The two Nordic countries are poised to jettison decades of military non-alignment due to fears of aggression from Russia, with which Finland shares a 1,300-kilometre (800-mile) border.
Helsinki officially declared its intention to join the NATO military alliance on Sunday and Sweden’s ruling party has also backed membership, with the issue now being debated by both countries’ parliaments.
Russia, whose invasion of neighbouring Ukraine on February 24 has sparked global outrage, killed thousands and created millions of refugees, warned there would be consequences.
“This is another grave mistake with far-reaching consequences,” Deputy Foreign Minister Sergei Ryabkov told newsmen on Monday, warning “the general level of military tensions will increase.
“They should have no illusions that we will just put up with this,” he was quoted as saying by Russian news agencies.”
Russia has already suspended electricity supplies to Finland, citing payment issues.
But Finnish Prime Minister Sanna Marin told lawmakers: “Our security environment has fundamentally changed.
“The only country that threatens European security, and is now openly waging a war of aggression, is Russia.”
Ukraine’s Western allies have sent weapons and money to help it resist Russia’s forces, and NATO promised Sunday support for as long as it was needed.
German Foreign Minister Annalena Baerbock promised military assistance “for as long as Ukraine needs”.

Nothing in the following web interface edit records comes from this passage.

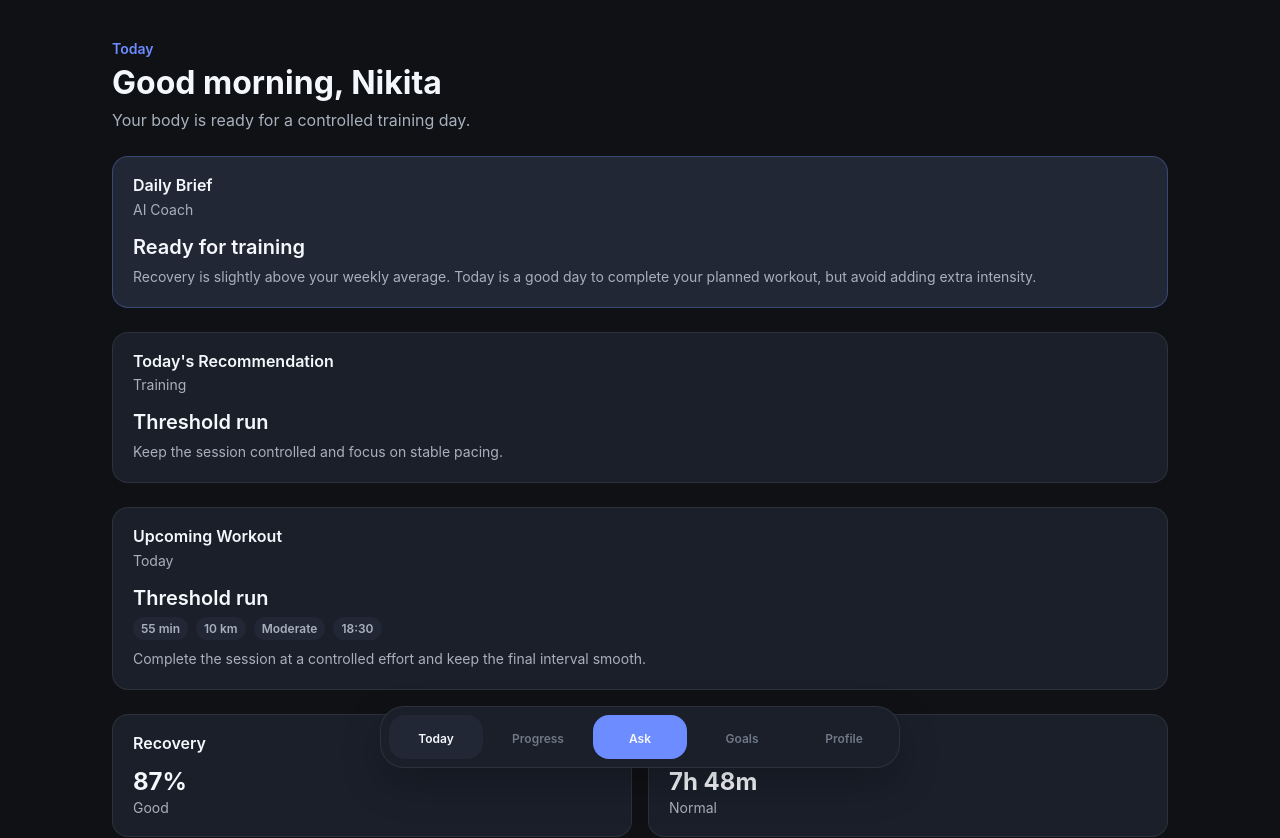
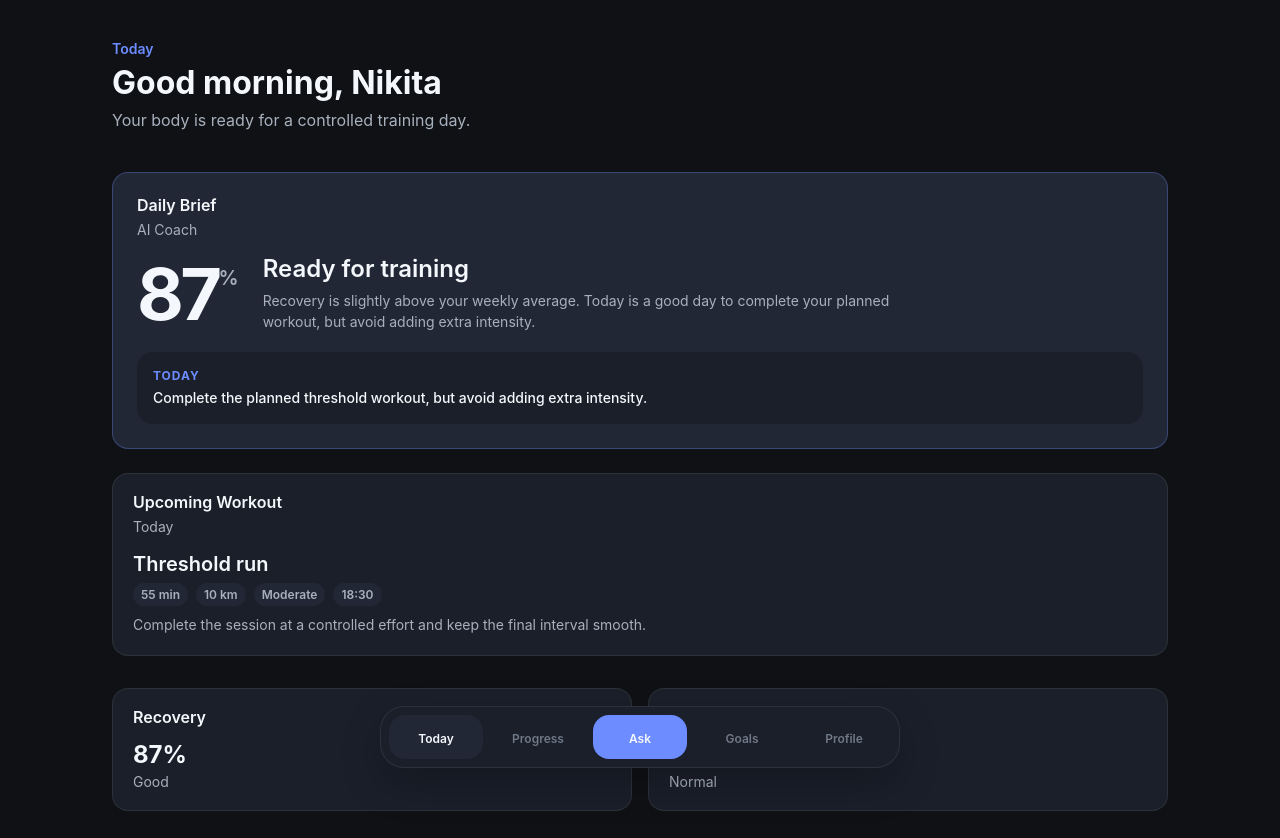
Before and after one commit to nikitaKor98/fit-coach-ai, a React (Vite) app: page / in a window 1280 px wide. Shown: the top 838 px of the page. Built offline with nearby package versions, Linux system fonts and the light colour scheme.

Commit message:
feat: introduce daily brief hero hierarchy

```diff
--- a/src/pages/Today/TodayPage.module.css
+++ b/src/pages/Today/TodayPage.module.css
@@ -1,7 +1,7 @@
 .page {
   display: flex;
   flex-direction: column;
-  gap: var(--space-5);
+  gap: var(--space-6);
 }
 
 .header {
@@ -30,8 +30,18 @@
   line-height: var(--line-height-base);
 }
 
+.heroSection,
+.primarySection,
 .section {
   width: 100%;
+}
+
+.heroSection {
+  margin-top: var(--space-2);
+}
+
+.primarySection {
+  margin-top: calc(var(--space-2) * -1);
 }
 
 .grid {
@@ -42,7 +52,7 @@
 
 @media (min-width: 768px) {
   .page {
-    gap: var(--space-6);
+    gap: var(--space-8);
   }
 
   .grid {
--- a/src/pages/Today/TodayPage.tsx
+++ b/src/pages/Today/TodayPage.tsx
@@ -1,11 +1,11 @@
 import {
   ActionCard,
   ActivityCard,
-  InsightCard,
   MetricCard,
   TrendCard,
   UpcomingWorkoutCard,
 } from "../../shared/ui/card";
+import { DailyBriefCard } from "./components/DailyBriefCard/DailyBriefCard";
 
 import styles from "./TodayPage.module.css";
 
@@ -24,35 +24,12 @@ export function TodayPage({ data }: TodayPageProps) {
         <p className={styles.subtitle}>{data.header.subtitle}</p>
       </header>
 
-      <section className={styles.section}>
-        <InsightCard
-          title={data.dailyBrief.title}
-          subtitle={data.dailyBrief.subtitle}
-          insight={data.dailyBrief.insight}
-          explanation={data.dailyBrief.explanation}
-        />
+      <section className={styles.heroSection}>
+        <DailyBriefCard data={data.dailyBrief} />
       </section>
 
-      <section className={styles.section}>
-        <ActionCard
-          title={data.recommendation.title}
-          subtitle={data.recommendation.subtitle}
-          actionTitle={data.recommendation.actionTitle}
-          description={data.recommendation.description}
-        />
-      </section>
-
-      <section className={styles.section}>
-        <UpcomingWorkoutCard
-          title={data.upcomingWorkout.title}
-          subtitle={data.upcomingWorkout.subtitle}
-          workoutName={data.upcomingWorkout.workoutName}
-          duration={data.upcomingWorkout.duration}
-          distance={data.upcomingWorkout.distance}
-          intensity={data.upcomingWorkout.intensity}
-          startTime={data.upcomingWorkout.startTime}
-          description={data.upcomingWorkout.description}
-        />
+      <section className={styles.primarySection}>
+        <UpcomingWorkoutCard {...data.upcomingWorkout} />
       </section>
 
       <section className={styles.section}>
@@ -64,24 +41,15 @@ export function TodayPage({ data }: TodayPageProps) {
       </section>
 
       <section className={styles.section}>
-        <TrendCard
-          title={data.recoveryTrend.title}
-          subtitle={data.recoveryTrend.subtitle}
-          summary={data.recoveryTrend.summary}
-          description={data.recoveryTrend.description}
-          direction={data.recoveryTrend.direction}
-          change={data.recoveryTrend.change}
-          points={data.recoveryTrend.points}
-        />
+        <TrendCard {...data.recoveryTrend} />
       </section>
 
       <section className={styles.section}>
-        <ActivityCard
-          title={data.recentActivity.title}
-          subtitle={data.recentActivity.subtitle}
-          activityTitle={data.recentActivity.activityTitle}
-          description={data.recentActivity.description}
-        />
+        <ActionCard {...data.recommendation} />
+      </section>
+
+      <section className={styles.section}>
+        <ActivityCard {...data.recentActivity} />
       </section>
     </div>
   );
--- /dev/null
+++ b/src/pages/Today/components/DailyBriefCard/DailyBriefCard.module.css
@@ -0,0 +1,83 @@
+.content {
+  display: flex;
+  flex-direction: column;
+  gap: var(--space-5);
+}
+
+.summary {
+  display: flex;
+  flex-direction: column;
+  gap: var(--space-4);
+}
+
+.scoreBlock {
+  display: flex;
+  align-items: flex-start;
+}
+
+.score {
+  color: var(--color-text-primary);
+  font-size: clamp(3rem, 12vw, 4.5rem);
+  font-weight: 700;
+  line-height: 0.9;
+  letter-spacing: -0.05em;
+}
+
+.scoreUnit {
+  margin-top: var(--space-1);
+  color: var(--color-text-secondary);
+  font-size: var(--font-size-lg);
+  font-weight: 600;
+}
+
+.statusBlock {
+  display: flex;
+  flex-direction: column;
+  gap: var(--space-2);
+}
+
+.status {
+  color: var(--color-text-primary);
+  font-size: var(--font-size-xl);
+  font-weight: 600;
+  line-height: var(--line-height-tight);
+}
+
+.explanation {
+  max-width: 640px;
+  color: var(--color-text-secondary);
+  font-size: var(--font-size-sm);
+  line-height: var(--line-height-base);
+}
+
+.recommendation {
+  padding: var(--space-4);
+  border-radius: var(--radius-lg);
+  background: var(--color-surface-primary);
+}
+
+.recommendationLabel {
+  display: block;
+  margin-bottom: var(--space-1);
+  color: var(--color-accent-primary);
+  font-size: var(--font-size-xs);
+  font-weight: 700;
+  text-transform: uppercase;
+  letter-spacing: 0.08em;
+}
+
+.recommendationText {
+  color: var(--color-text-primary);
+  font-size: var(--font-size-sm);
+  font-weight: 500;
+  line-height: var(--line-height-base);
+}
+
+@media (min-width: 768px) {
+  .summary {
+    display: grid;
+    grid-template-columns: auto minmax(0, 1fr);
+    align-items: center;
+    gap: var(--space-6);
+  }
+}
--- /dev/null
+++ b/src/pages/Today/components/DailyBriefCard/DailyBriefCard.tsx
@@ -0,0 +1,39 @@
+import { BaseCard } from "../../../../shared/ui/card";
+
+import styles from "./DailyBriefCard.module.css";
+
+import type { TodayDailyBriefViewModel } from "../../today.types";
+
+type DailyBriefCardProps = {
+  data: TodayDailyBriefViewModel;
+};
+
+export function DailyBriefCard({ data }: DailyBriefCardProps) {
+  return (
+    <BaseCard
+      title={data.title}
+      subtitle={data.subtitle}
+      variant="highlighted"
+      padding="lg"
+    >
+      <div className={styles.content}>
+        <div className={styles.summary}>
+          <div className={styles.scoreBlock}>
+            <span className={styles.score}>{data.score}</span>
+            <span className={styles.scoreUnit}>%</span>
+          </div>
+
+          <div className={styles.statusBlock}>
+            <p className={styles.status}>{data.status}</p>
+            <p className={styles.explanation}>{data.explanation}</p>
+          </div>
+        </div>
+
+        <div className={styles.recommendation}>
+          <span className={styles.recommendationLabel}>Today</span>
+          <p className={styles.recommendationText}>{data.recommendation}</p>
+        </div>
+      </div>
+    </BaseCard>
+  );
+}
--- a/src/pages/Today/today.viewModel.ts
+++ b/src/pages/Today/today.viewModel.ts
@@ -12,8 +12,11 @@ export function createTodayViewModel(): TodayPageViewModel {
     dailyBrief: {
       title: "Daily Brief",
       subtitle: "AI Coach",
-      insight: todayMock.dailyBrief.status,
+      score: 87,
+      status: todayMock.dailyBrief.status,
       explanation: todayMock.dailyBrief.description,
+      recommendation:
+        "Complete the planned threshold workout, but avoid adding extra intensity.",
     },
     recommendation: {
       title: "Today's Recommendation",
```
Also changed, not shown: src/pages/Today/today.types.ts (+10 -2 lines).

Since failing to take the capital Kyiv in the early weeks of the war, Moscow has focused on the eastern industrial region of Donbas, near the Russian border and home to pro-Russian separatists.